_WHAT THE TASK ASKS_: Each line of the records below that holds "export" should be returned.

_DATASET RECORDS_:

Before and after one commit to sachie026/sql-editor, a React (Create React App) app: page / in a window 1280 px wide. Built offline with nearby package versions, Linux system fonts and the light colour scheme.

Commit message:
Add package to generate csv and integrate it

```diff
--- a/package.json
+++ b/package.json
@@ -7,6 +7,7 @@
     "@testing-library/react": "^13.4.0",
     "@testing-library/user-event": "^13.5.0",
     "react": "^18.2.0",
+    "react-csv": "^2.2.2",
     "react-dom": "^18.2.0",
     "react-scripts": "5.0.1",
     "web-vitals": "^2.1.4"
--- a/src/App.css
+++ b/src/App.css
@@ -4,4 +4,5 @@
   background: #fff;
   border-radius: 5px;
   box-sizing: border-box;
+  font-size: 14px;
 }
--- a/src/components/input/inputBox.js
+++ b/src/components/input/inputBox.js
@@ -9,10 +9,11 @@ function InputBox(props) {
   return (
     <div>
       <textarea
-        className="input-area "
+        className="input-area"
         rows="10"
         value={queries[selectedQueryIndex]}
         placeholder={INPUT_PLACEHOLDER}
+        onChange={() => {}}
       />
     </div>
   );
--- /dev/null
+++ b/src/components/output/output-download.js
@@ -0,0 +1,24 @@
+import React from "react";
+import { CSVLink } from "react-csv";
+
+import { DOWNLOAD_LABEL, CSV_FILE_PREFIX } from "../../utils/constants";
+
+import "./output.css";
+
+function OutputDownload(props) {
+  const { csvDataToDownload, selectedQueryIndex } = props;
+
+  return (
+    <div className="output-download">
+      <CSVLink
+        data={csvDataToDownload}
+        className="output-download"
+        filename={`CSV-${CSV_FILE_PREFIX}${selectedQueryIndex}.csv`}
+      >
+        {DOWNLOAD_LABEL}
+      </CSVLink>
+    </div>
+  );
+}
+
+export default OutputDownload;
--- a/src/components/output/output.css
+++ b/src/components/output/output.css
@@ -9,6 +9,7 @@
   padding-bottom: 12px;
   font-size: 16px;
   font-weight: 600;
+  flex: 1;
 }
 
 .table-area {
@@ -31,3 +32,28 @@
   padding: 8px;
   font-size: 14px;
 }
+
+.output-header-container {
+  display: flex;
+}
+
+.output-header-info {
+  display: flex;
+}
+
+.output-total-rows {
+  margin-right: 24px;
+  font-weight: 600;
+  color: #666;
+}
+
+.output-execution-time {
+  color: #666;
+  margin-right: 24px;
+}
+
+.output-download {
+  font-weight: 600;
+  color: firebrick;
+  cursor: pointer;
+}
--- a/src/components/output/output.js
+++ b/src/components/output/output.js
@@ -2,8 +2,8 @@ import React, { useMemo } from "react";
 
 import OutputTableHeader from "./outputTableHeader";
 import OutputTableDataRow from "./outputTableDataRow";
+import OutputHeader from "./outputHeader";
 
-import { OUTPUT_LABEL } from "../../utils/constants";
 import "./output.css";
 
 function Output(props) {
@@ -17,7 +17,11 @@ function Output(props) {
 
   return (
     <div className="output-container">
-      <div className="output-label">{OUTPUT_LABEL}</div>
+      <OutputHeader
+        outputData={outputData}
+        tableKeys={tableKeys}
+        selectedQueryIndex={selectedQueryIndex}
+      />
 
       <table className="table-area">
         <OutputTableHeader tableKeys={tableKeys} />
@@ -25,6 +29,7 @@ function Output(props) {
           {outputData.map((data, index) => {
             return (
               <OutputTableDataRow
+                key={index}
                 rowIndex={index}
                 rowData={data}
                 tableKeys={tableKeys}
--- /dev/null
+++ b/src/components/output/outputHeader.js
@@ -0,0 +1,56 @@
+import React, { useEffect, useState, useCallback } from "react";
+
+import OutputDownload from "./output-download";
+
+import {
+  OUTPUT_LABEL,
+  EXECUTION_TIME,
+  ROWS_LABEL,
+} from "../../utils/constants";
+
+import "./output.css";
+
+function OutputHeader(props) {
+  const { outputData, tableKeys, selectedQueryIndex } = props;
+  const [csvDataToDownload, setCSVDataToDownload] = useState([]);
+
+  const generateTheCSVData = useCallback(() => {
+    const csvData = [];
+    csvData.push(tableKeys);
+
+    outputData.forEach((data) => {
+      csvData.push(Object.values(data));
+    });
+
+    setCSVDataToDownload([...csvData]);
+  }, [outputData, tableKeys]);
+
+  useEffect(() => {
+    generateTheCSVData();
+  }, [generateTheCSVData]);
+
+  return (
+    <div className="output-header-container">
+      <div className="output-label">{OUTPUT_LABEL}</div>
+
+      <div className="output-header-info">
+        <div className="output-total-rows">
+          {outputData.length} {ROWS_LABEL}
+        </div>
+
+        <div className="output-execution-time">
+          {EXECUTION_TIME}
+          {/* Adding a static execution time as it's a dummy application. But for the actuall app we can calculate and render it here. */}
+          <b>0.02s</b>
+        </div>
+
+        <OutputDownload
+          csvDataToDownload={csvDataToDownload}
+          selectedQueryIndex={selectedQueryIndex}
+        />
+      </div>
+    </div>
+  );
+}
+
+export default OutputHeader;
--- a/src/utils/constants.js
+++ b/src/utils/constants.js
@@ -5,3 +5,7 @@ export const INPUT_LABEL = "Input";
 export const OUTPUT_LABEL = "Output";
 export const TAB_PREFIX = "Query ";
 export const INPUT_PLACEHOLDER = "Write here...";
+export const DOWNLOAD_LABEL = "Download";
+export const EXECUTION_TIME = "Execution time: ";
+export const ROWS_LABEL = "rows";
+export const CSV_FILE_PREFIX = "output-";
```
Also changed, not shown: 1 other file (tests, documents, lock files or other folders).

...

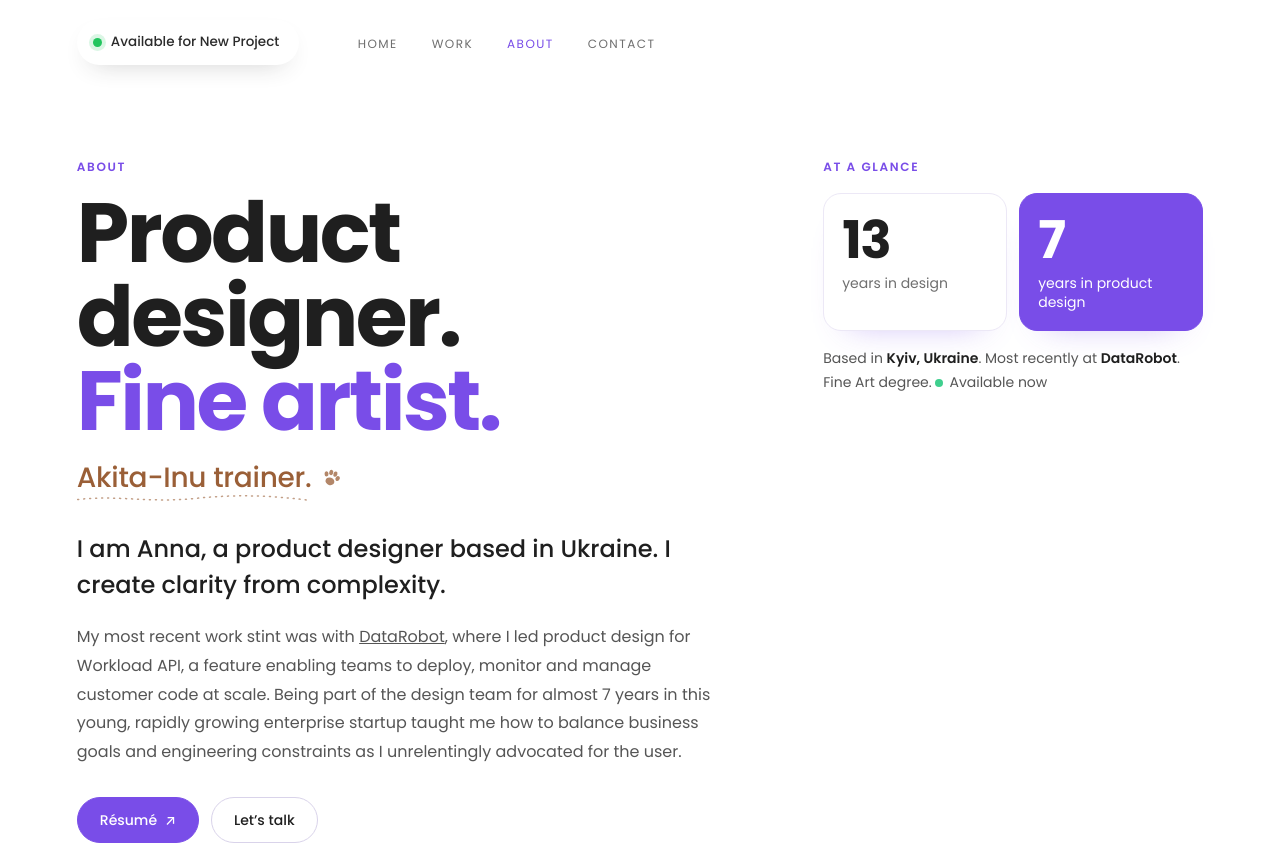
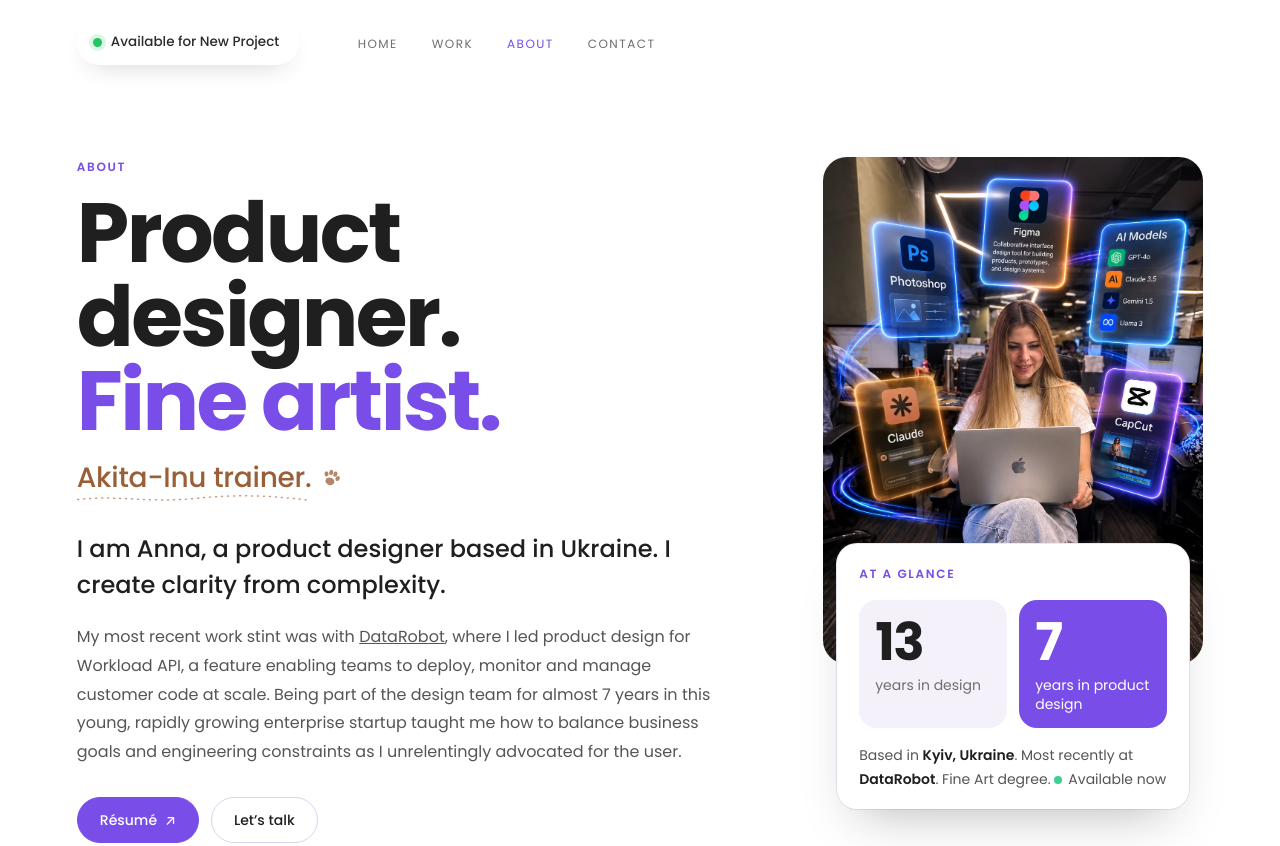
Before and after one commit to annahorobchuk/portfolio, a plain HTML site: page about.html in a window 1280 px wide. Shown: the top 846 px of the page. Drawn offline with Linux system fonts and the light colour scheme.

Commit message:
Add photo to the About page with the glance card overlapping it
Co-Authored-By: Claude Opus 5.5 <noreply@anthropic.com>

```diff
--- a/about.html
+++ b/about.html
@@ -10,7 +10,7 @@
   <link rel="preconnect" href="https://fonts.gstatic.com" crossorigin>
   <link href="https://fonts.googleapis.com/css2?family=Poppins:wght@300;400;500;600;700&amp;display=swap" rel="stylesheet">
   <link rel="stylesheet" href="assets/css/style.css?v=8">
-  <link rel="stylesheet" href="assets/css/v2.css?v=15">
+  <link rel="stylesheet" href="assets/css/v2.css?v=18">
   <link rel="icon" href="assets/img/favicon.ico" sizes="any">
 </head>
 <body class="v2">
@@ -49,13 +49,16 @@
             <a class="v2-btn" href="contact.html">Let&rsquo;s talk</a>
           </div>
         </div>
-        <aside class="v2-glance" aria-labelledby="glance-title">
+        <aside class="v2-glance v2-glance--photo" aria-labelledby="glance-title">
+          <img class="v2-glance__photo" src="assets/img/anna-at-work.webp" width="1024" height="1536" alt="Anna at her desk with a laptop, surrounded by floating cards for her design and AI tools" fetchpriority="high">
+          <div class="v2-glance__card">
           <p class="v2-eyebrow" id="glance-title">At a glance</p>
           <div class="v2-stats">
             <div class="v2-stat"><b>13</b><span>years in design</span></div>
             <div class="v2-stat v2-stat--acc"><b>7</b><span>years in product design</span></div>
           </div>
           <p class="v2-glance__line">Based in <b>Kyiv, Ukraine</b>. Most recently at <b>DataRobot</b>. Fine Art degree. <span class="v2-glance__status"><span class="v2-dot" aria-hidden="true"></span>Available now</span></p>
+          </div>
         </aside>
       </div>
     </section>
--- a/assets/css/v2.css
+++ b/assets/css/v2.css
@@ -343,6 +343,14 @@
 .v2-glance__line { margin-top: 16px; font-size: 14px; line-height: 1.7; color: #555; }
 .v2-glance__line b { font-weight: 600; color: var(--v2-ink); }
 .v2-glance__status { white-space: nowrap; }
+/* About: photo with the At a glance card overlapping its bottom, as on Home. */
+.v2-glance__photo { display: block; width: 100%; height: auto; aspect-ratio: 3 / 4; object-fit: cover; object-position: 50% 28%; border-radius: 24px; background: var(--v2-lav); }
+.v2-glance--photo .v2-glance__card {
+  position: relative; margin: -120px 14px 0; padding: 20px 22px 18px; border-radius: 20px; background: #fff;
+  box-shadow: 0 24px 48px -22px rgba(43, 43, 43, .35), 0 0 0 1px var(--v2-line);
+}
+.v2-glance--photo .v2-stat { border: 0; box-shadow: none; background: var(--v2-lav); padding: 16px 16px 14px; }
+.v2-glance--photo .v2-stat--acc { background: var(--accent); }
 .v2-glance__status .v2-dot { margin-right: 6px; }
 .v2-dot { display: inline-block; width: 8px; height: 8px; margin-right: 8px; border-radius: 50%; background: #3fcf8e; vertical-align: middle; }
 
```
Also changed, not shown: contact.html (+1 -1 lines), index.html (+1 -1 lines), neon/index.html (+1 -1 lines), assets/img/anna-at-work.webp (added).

---

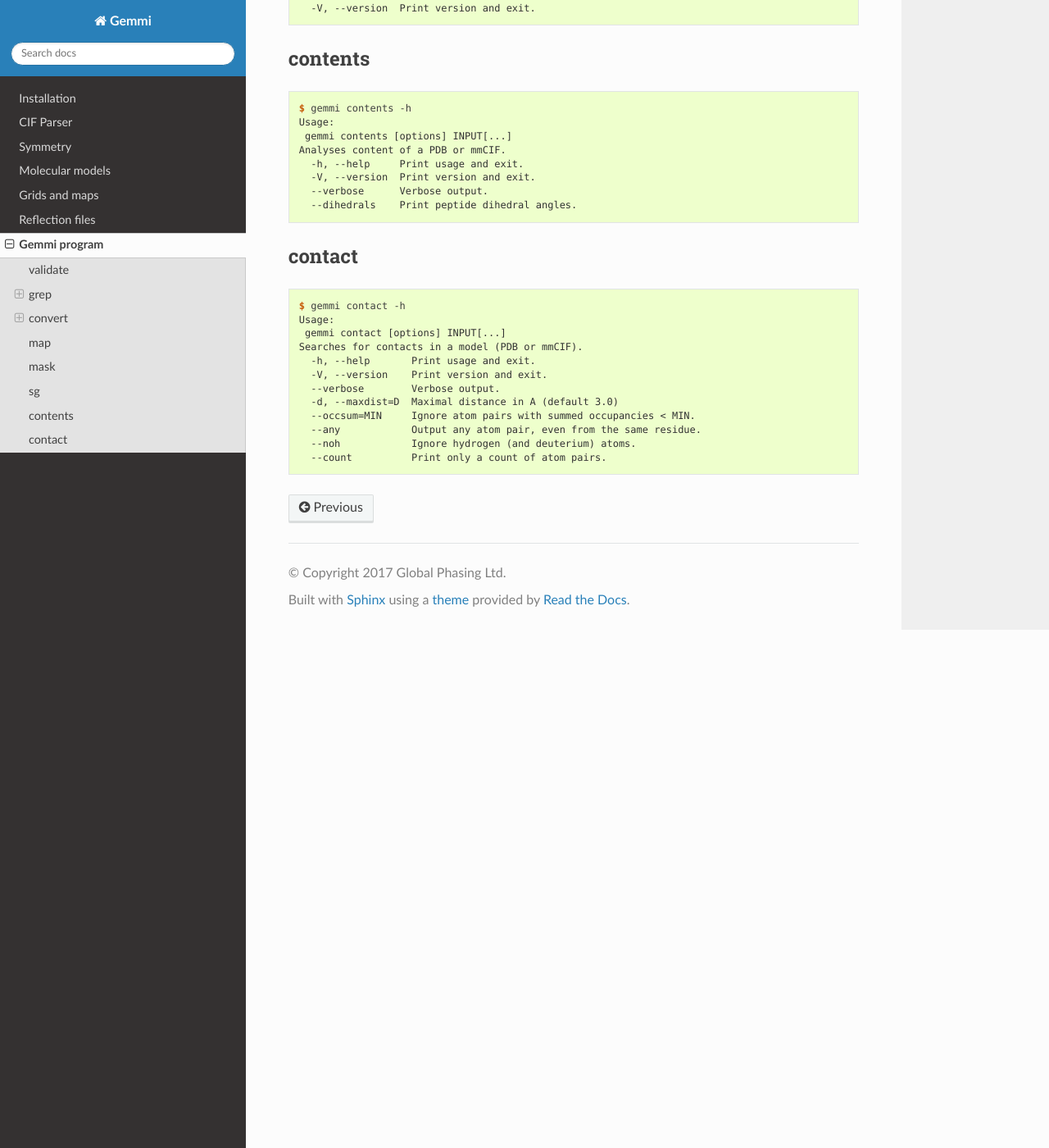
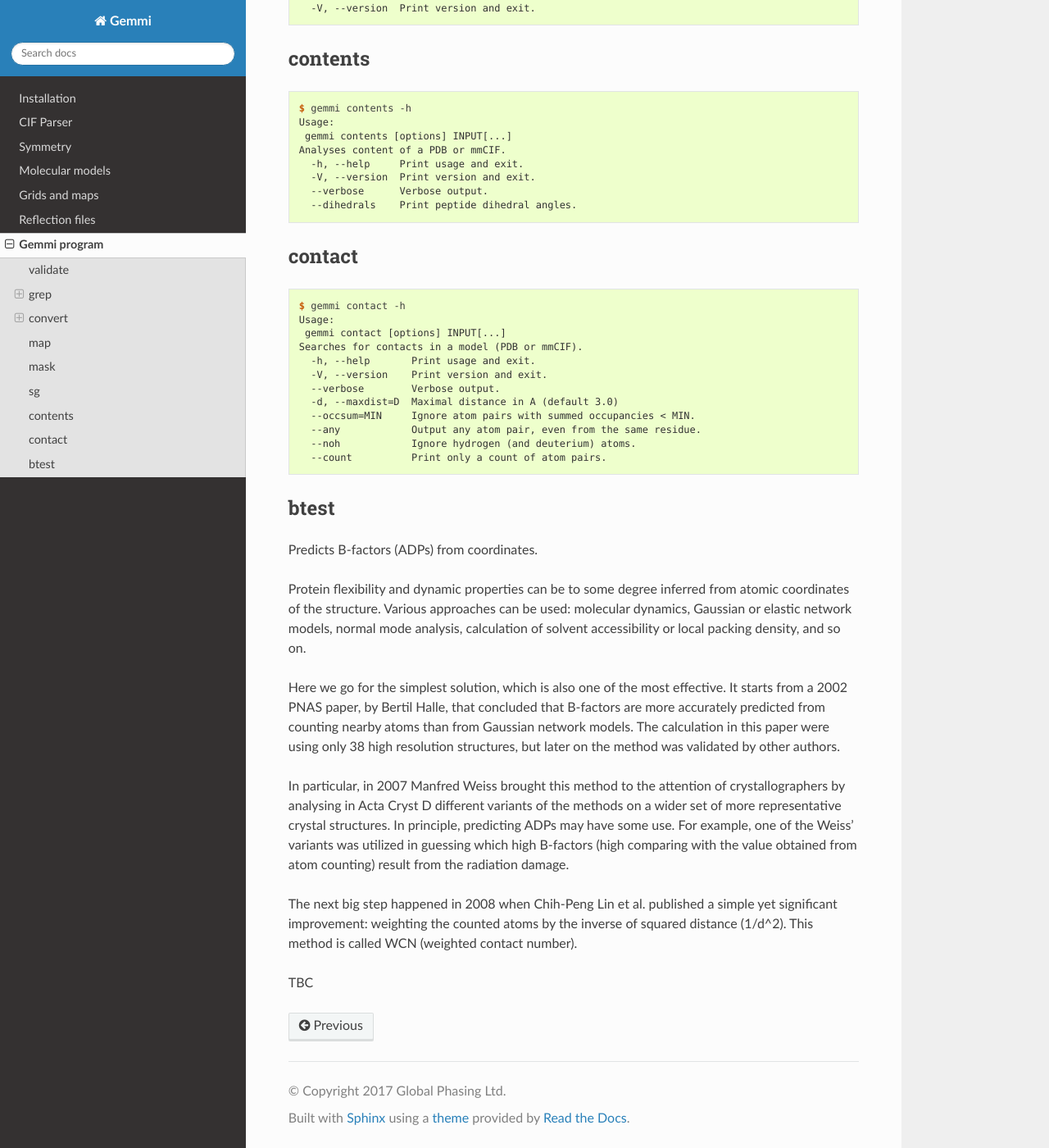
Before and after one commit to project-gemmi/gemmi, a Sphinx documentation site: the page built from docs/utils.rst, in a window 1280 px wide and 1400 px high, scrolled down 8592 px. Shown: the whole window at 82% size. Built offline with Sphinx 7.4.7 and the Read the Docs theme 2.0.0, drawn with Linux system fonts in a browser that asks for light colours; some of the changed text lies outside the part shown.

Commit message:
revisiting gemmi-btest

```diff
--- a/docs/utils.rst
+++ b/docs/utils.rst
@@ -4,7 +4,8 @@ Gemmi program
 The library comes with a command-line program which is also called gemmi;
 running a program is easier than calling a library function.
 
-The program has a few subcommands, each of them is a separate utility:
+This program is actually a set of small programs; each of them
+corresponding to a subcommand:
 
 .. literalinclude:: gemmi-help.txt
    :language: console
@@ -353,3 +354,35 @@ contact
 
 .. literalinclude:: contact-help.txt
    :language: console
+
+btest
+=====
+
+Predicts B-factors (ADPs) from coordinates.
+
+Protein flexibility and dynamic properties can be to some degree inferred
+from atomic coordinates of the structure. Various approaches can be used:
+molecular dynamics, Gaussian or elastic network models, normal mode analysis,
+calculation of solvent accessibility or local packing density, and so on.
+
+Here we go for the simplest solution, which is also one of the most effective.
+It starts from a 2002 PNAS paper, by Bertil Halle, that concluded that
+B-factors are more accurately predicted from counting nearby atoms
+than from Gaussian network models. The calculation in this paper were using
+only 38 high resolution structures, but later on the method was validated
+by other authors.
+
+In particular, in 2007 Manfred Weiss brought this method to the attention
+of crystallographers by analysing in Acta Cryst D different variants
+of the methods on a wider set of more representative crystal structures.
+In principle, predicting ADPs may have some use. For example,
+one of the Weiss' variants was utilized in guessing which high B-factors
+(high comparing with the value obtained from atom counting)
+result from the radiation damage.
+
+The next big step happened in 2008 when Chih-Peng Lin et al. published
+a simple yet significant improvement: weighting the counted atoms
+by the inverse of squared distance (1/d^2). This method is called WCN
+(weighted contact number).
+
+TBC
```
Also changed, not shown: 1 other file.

_ANSWER SPACE_:
+export default OutputDownload;
+export default OutputHeader;
@@ -5,3 +5,7 @@ export const INPUT_LABEL = "Input";
 export const OUTPUT_LABEL = "Output";
 export const TAB_PREFIX = "Query ";
 export const INPUT_PLACEHOLDER = "Write here...";
+export const DOWNLOAD_LABEL = "Download";
+export const EXECUTION_TIME = "Execution time: ";
+export const ROWS_LABEL = "rows";
+export const CSV_FILE_PREFIX = "output-";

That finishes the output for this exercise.